Letter to Private Forest Landowners
An open letter to New York's private forest landowners from State Forester Robert K. Davies:
Private citizens, farmers and families from all parts of our state, together, own approximately 80% of New York's forested lands. This vast resource provides you, and all New Yorkers, with clean air, clean water, wildlife habitat, storage of carbon to mitigate climate change, recreational opportunities and, periodically, timber and wood products that build and heat homes, support New York's large and diverse forest products industry, and provide economic returns to woodlot owners.
We all share in the responsibility to protect and enhance New York's forests, which we hold in trust for future generations. The ecological health of the landscape, the diversity of our woods for wildlife and rare species, our forests' ability to withstand invasive pests and climatic changes, your ability to produce forest crops that are important to you, and sustainable timber harvests that support New York's multi-million dollar forest products industry all depend on the personal management decisions private owners make about their woods. It's a big responsibility, and one not to be taken lightly!
The average family or farm forest owner has many different reasons for owning their woodlots, and many different goals and objectives for it. With appropriate management or "silviculture" (defined as: the science-based tending and regenerating of forest stands to realize property-owner-desired benefits and sustain them over time), property owners can maintain their forests indefinitely, while using them today for many different purposes . That is the essence of sustainable forestry.
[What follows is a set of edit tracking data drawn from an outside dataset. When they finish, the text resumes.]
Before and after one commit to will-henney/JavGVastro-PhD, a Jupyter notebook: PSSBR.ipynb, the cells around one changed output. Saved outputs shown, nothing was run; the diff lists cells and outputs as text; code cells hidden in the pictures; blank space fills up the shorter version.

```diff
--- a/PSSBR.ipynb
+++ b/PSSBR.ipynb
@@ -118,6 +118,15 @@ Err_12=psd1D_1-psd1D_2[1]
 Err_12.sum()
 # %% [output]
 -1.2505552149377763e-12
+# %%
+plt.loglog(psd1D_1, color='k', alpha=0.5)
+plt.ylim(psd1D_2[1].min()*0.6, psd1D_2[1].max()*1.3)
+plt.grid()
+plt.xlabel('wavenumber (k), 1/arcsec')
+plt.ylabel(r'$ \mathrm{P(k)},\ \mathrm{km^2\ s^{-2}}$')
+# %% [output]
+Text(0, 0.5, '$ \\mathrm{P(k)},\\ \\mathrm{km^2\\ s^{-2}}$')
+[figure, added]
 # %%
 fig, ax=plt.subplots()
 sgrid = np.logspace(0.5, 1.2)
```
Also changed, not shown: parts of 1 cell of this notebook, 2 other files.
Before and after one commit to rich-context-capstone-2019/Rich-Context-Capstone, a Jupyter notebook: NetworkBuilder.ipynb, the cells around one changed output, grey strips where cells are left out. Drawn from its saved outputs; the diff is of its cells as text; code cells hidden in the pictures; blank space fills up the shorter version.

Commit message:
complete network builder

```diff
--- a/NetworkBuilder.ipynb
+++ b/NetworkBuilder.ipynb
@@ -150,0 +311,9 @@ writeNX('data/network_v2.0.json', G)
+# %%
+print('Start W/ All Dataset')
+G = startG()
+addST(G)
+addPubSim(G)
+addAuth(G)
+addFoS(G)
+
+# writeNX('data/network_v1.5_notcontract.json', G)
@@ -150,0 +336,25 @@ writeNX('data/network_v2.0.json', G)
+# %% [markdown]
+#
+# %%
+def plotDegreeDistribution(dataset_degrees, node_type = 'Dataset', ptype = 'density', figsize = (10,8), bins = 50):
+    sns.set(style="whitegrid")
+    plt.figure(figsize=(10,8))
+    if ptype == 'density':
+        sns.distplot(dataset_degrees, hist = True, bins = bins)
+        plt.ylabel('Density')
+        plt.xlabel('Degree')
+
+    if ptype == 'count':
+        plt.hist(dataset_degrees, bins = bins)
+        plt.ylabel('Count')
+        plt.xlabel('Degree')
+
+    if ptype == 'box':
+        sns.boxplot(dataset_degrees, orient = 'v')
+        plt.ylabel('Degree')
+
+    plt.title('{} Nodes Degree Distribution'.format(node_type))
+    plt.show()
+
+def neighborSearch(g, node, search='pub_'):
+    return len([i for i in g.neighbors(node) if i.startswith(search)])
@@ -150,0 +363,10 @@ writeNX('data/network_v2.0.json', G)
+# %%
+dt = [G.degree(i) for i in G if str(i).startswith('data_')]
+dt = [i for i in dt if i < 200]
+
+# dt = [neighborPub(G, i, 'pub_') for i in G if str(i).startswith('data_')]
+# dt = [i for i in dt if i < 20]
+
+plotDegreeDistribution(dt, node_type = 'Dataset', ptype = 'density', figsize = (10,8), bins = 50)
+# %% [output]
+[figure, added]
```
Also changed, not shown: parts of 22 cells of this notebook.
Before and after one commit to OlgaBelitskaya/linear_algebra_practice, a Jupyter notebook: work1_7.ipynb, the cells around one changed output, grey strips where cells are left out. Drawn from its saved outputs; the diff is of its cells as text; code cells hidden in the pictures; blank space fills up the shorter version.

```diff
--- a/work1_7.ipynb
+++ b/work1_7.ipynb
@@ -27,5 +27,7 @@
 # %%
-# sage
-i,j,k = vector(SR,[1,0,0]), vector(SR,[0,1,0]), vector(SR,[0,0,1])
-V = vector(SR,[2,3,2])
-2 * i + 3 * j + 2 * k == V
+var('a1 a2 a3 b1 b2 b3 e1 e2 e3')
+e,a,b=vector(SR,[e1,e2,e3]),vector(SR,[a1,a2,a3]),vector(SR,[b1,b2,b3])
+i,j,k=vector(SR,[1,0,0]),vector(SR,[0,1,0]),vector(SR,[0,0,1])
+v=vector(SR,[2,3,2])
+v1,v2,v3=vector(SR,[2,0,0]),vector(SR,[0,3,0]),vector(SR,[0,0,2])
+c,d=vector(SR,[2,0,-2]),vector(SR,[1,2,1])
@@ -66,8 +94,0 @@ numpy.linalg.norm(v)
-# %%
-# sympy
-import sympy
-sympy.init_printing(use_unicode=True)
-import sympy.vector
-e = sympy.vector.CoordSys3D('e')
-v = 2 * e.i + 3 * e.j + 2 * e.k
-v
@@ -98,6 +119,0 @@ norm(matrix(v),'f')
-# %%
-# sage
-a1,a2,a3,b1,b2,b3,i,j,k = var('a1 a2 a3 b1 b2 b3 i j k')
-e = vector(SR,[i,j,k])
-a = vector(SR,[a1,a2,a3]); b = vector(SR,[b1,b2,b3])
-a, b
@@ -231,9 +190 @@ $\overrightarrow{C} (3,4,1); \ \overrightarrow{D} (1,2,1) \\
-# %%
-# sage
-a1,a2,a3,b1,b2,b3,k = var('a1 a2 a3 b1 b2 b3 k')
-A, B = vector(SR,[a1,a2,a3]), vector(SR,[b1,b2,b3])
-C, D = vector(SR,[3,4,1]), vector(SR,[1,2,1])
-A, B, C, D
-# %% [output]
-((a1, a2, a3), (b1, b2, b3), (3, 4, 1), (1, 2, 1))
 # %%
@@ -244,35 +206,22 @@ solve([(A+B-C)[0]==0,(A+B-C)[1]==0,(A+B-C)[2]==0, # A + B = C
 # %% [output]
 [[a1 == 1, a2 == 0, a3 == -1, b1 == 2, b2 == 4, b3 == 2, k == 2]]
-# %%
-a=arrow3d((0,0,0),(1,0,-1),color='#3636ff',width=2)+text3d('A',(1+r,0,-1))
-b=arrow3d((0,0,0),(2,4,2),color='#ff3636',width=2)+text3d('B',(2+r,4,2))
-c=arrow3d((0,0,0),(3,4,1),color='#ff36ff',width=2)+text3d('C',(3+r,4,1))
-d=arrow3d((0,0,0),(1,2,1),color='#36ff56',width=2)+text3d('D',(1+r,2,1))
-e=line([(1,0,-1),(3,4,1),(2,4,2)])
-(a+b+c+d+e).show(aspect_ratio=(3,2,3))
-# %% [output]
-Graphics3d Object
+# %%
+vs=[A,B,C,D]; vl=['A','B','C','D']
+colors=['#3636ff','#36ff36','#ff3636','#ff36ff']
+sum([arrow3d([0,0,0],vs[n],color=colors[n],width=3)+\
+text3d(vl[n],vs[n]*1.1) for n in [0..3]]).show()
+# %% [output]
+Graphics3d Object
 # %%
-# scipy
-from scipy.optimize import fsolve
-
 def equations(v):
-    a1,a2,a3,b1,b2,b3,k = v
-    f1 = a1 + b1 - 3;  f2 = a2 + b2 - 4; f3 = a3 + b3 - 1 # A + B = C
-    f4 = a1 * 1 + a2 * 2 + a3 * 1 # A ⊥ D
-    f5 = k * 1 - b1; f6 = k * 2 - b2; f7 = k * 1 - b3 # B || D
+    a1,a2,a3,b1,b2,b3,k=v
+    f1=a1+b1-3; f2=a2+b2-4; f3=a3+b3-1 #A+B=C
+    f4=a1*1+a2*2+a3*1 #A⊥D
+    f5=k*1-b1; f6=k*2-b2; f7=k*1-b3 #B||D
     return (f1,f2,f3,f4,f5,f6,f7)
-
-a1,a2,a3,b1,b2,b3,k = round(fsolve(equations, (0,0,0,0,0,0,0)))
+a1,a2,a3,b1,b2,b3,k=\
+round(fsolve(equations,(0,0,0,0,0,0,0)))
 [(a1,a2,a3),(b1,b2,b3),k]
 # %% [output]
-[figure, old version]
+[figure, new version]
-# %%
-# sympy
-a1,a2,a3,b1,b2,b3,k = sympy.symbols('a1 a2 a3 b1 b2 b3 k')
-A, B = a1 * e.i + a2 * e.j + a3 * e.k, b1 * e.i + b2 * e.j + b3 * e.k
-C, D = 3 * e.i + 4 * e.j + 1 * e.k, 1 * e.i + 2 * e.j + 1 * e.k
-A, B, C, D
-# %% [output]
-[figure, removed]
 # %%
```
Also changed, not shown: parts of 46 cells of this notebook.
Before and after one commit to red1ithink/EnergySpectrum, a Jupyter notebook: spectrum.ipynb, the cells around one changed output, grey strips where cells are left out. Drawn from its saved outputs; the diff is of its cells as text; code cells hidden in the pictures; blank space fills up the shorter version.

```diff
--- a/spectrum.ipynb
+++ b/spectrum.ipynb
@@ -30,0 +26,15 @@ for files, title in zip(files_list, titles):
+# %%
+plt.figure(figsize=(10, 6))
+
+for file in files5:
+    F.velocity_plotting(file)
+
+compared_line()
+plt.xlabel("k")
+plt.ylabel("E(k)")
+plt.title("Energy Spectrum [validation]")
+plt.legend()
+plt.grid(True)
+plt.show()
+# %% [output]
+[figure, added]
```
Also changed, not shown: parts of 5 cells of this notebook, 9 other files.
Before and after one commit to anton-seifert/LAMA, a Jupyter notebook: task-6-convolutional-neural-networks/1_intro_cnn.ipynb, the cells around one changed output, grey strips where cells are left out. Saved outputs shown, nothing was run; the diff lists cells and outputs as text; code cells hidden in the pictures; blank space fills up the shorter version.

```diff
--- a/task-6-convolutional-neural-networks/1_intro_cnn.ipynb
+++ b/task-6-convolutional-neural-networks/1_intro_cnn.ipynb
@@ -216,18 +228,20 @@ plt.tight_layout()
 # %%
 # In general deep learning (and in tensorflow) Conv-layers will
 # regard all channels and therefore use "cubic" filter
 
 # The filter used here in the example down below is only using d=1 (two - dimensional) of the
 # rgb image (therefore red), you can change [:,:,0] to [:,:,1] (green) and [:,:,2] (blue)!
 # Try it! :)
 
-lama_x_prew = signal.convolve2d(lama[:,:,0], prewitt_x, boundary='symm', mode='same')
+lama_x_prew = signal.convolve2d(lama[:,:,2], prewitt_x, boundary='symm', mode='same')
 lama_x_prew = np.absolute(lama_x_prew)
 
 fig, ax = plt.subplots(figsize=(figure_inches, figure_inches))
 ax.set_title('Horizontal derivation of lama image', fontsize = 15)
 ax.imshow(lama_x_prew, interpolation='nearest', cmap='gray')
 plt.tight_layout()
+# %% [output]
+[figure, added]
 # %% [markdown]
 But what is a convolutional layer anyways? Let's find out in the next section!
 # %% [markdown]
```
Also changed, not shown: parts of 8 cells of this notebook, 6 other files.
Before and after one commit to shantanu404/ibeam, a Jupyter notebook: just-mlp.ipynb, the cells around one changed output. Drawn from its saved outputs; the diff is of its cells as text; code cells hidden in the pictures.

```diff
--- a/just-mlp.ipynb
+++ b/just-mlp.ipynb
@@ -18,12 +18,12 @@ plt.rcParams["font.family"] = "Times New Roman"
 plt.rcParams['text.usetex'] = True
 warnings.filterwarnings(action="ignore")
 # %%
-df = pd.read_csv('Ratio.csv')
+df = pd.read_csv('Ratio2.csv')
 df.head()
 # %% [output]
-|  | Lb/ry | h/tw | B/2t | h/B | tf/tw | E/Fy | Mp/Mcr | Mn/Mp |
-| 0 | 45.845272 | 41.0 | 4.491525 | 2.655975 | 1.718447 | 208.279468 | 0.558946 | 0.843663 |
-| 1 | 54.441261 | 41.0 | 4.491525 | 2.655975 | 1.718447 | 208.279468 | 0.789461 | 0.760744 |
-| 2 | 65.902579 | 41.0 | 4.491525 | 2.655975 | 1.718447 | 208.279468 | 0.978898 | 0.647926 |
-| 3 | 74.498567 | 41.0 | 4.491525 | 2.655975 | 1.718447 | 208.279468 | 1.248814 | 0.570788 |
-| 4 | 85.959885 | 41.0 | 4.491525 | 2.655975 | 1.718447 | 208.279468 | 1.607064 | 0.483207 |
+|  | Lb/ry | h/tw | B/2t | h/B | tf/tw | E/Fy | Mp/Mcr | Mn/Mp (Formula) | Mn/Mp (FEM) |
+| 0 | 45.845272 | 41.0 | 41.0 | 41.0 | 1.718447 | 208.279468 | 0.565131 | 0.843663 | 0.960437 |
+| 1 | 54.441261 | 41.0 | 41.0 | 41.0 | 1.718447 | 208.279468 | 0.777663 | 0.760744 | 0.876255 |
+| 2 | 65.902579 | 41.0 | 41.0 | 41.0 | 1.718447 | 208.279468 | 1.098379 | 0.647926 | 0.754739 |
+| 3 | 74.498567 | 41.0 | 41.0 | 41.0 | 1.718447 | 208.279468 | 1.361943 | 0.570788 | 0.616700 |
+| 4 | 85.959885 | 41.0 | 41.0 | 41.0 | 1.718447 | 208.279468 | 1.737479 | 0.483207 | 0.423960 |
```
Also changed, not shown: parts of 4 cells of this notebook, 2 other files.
It means keeping forests healthy, productive and available for future generations. This includes monitoring forest health and other conditions, maintaining appropriate numbers, kinds and ages of trees, enhancing the growth and vigor of desirable species, and regenerating new trees and forests when the current ones reach maturity or no longer serve your needs and objectives.
Because trees of good form and marketable species have value for a host of products that people depend on for daily living, woodlot owners can often sell excess and mature trees to generate revenue and pay off their investments in ownership and management. These periodic timber harvests and sales can often help meet your short- and long-term needs and objectives if planned and executed with the future in mind. Unfortunately, many woodlot owners neither use silviculture nor practice sustainable forestry. Instead they rely on an unsustainable cutting practice known as diameter-limit cutting, often called "selective cutting", which, simplistically, removes large trees and leaves smaller ones. In some cases, only commercially valuable trees are cut. This practice, called high-grading, leaves poor-quality, unhealthy, damaged or trees of low commercial value behind.
Neither diameter-limit cutting nor high-grading tries to improve your remaining woods, which should always be a goal of sustainable forestry. Nor do these practices deliberately regenerate new, desirable trees to replace the ones removed by the cutting, ensuring and improving your future woodlot. As a result, your next "forest" may have a patchy and irregular mix of open and crowded areas, short and poorly-formed trees, or trees of low economic value. This creates undesirable conditions within your forest and reduces the potential for producing consistent amounts of wood products (including firewood or timber) and maintaining diverse wildlife habitats and other forest values. It also may open your woods up to being overrun by ferns or other undesirable, non-native invasive plants such as garlic mustard, buckthorn, Japanese barberry or multiflora rose. The situation usually worsens when a second or third diameter-limit cut is done in the same stand in future years.
This problem highlights the need and opportunity for better stewardship of wooded lands following recognized, sustainable forestry principles and the advice of a professional forester. With public benefits at stake, such as clean air, clean water, wildlife habitat and future timber supplies, as well as your personal benefits, some states (and localities) have implemented government regulations designed to ensure sound forest stewardship and conservation. To date, New York State largely relies on education, technical and financial assistance for private woodlot owners to promote sustainable forestry. Professional forestry services and assistance are available from DEC Foresters as well as private sector foresters such as those participating in DEC's Cooperating Forester Program. For further information, you can refer to the useful resources in the right column of this page.
I hope you will appreciate the vital role and responsibility you have, as a New York woodlot owner, in conserving and sustaining New York's forest resources and how your management decisions and activities can benefit your personal interests and those of all New Yorkers. In particular, I hope you will see the unintended and undesirable impacts that unsustainable cutting practices such as "diameter-limit cutting" and "high-grading" can have on your present and future forest, and all the resources, benefits and services they provide. Remember, prior planning, with the help and guidance of a professional forester, will help you get the most out of your forest land, no matter what your goals might be. If you have any questions about managing your forest lands, please contact the nearest DEC regional forestry office.
Thank you for your care for New York's great private forests,
Robert K. Davies
New York State Forester